[MATERIAL PROVIDED]
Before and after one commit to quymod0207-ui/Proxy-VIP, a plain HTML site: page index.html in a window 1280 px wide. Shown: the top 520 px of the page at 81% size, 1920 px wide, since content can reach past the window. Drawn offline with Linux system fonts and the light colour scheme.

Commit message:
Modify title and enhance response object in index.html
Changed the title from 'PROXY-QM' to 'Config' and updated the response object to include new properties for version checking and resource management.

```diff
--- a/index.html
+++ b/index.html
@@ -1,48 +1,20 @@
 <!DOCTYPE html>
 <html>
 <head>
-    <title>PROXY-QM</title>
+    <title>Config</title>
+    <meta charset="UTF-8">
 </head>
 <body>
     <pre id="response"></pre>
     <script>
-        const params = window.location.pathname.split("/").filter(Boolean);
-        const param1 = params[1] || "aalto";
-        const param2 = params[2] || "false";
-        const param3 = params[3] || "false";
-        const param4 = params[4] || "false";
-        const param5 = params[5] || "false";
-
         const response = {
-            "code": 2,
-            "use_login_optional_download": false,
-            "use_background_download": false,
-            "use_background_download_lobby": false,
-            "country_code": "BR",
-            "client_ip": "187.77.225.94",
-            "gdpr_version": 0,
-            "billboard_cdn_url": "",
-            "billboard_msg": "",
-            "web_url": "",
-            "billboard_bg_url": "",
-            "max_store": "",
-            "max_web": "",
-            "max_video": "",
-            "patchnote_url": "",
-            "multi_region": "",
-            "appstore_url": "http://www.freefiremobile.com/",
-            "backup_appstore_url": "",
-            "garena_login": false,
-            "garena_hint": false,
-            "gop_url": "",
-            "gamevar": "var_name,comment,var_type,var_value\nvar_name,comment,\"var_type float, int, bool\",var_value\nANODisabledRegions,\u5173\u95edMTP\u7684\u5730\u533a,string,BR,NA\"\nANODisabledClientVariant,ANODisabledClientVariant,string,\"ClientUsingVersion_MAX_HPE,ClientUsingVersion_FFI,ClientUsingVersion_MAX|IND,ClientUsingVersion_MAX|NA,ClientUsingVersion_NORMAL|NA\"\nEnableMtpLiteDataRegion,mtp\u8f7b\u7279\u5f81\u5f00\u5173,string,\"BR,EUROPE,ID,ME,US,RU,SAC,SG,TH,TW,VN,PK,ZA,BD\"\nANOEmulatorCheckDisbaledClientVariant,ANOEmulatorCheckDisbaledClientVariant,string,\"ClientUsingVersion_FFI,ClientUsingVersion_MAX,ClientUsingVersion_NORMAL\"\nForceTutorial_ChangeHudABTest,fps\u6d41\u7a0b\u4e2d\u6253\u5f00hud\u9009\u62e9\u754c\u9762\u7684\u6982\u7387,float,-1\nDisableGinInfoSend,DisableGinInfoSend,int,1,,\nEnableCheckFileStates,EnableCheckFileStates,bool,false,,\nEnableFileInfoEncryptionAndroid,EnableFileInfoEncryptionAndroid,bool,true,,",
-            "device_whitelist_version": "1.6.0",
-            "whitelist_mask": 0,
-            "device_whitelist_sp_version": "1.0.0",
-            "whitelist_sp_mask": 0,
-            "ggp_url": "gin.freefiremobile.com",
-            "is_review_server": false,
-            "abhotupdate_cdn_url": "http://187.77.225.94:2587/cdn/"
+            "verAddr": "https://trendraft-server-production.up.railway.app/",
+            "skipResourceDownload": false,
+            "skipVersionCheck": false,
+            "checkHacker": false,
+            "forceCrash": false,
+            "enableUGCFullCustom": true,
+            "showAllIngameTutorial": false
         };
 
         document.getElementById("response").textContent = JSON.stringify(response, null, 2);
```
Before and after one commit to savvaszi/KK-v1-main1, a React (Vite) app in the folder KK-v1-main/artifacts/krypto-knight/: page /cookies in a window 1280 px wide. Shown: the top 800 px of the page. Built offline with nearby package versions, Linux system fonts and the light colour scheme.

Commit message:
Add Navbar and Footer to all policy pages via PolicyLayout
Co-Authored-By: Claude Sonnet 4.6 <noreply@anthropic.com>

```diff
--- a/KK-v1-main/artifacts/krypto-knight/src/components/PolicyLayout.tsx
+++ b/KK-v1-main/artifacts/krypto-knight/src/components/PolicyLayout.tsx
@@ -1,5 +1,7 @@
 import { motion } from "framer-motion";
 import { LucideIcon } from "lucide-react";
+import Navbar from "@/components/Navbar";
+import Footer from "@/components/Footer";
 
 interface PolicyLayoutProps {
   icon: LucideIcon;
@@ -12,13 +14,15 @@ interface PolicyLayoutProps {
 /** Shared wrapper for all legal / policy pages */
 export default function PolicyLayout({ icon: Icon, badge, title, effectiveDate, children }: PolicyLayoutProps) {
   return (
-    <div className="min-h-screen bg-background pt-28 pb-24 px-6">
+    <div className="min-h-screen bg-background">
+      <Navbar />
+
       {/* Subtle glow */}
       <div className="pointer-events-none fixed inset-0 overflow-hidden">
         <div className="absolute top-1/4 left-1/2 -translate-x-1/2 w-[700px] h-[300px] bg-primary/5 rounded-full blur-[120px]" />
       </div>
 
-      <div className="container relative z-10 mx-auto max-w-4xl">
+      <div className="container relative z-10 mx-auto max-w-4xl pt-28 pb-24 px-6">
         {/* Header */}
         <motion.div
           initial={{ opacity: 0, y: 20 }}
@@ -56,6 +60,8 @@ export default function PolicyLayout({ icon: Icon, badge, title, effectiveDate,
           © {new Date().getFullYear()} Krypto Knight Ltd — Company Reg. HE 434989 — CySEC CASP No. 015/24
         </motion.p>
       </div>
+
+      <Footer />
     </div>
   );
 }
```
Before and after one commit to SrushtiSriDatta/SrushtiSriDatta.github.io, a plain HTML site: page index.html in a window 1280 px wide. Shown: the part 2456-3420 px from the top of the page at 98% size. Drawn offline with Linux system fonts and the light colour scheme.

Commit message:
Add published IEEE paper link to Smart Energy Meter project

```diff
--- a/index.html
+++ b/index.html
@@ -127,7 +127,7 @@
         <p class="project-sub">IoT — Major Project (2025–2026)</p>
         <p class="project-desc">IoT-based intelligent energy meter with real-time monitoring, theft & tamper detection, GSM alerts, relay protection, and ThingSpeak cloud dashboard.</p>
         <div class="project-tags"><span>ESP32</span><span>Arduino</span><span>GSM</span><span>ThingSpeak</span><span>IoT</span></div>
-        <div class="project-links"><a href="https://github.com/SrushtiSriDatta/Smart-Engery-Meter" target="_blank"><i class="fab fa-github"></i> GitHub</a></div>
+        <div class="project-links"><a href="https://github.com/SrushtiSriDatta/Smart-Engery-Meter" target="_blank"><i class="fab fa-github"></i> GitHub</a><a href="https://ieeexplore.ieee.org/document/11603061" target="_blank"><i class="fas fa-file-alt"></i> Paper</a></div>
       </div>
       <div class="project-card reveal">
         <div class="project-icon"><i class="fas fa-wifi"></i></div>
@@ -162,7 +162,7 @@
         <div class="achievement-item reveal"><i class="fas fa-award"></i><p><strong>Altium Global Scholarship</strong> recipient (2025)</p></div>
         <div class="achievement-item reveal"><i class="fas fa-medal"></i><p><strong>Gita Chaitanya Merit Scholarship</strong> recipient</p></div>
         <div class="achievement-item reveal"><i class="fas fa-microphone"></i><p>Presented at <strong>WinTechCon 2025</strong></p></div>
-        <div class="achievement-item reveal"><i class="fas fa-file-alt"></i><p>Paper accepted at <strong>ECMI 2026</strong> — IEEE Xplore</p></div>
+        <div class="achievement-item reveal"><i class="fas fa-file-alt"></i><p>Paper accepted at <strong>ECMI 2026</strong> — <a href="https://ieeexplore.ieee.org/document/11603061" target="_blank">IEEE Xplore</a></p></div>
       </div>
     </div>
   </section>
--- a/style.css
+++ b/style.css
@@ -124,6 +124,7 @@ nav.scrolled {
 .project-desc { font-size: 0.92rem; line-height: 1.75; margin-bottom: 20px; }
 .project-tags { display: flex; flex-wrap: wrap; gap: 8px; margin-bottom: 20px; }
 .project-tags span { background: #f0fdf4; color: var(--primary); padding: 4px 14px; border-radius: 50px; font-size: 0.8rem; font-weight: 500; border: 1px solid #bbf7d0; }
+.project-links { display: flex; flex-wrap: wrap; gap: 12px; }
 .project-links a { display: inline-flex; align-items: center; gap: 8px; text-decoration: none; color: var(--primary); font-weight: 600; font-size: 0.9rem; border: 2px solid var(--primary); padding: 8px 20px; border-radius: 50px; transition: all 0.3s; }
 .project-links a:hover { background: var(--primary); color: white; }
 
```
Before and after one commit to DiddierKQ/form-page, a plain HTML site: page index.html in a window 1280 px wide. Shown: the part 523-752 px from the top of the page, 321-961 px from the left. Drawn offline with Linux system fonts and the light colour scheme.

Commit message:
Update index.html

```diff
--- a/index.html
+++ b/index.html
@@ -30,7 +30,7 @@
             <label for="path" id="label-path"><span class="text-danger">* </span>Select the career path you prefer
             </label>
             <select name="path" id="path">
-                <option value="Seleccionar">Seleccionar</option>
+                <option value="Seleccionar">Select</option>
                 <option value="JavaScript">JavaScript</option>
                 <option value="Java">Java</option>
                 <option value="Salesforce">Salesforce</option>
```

[EXERCISE DIRECTIONS] Whenever a line of the material holds the word "import", copy it out.

[SOLUTION TO THIS TASK]
 import { motion } from "framer-motion";
 import { LucideIcon } from "lucide-react";
+import Navbar from "@/components/Navbar";
+import Footer from "@/components/Footer";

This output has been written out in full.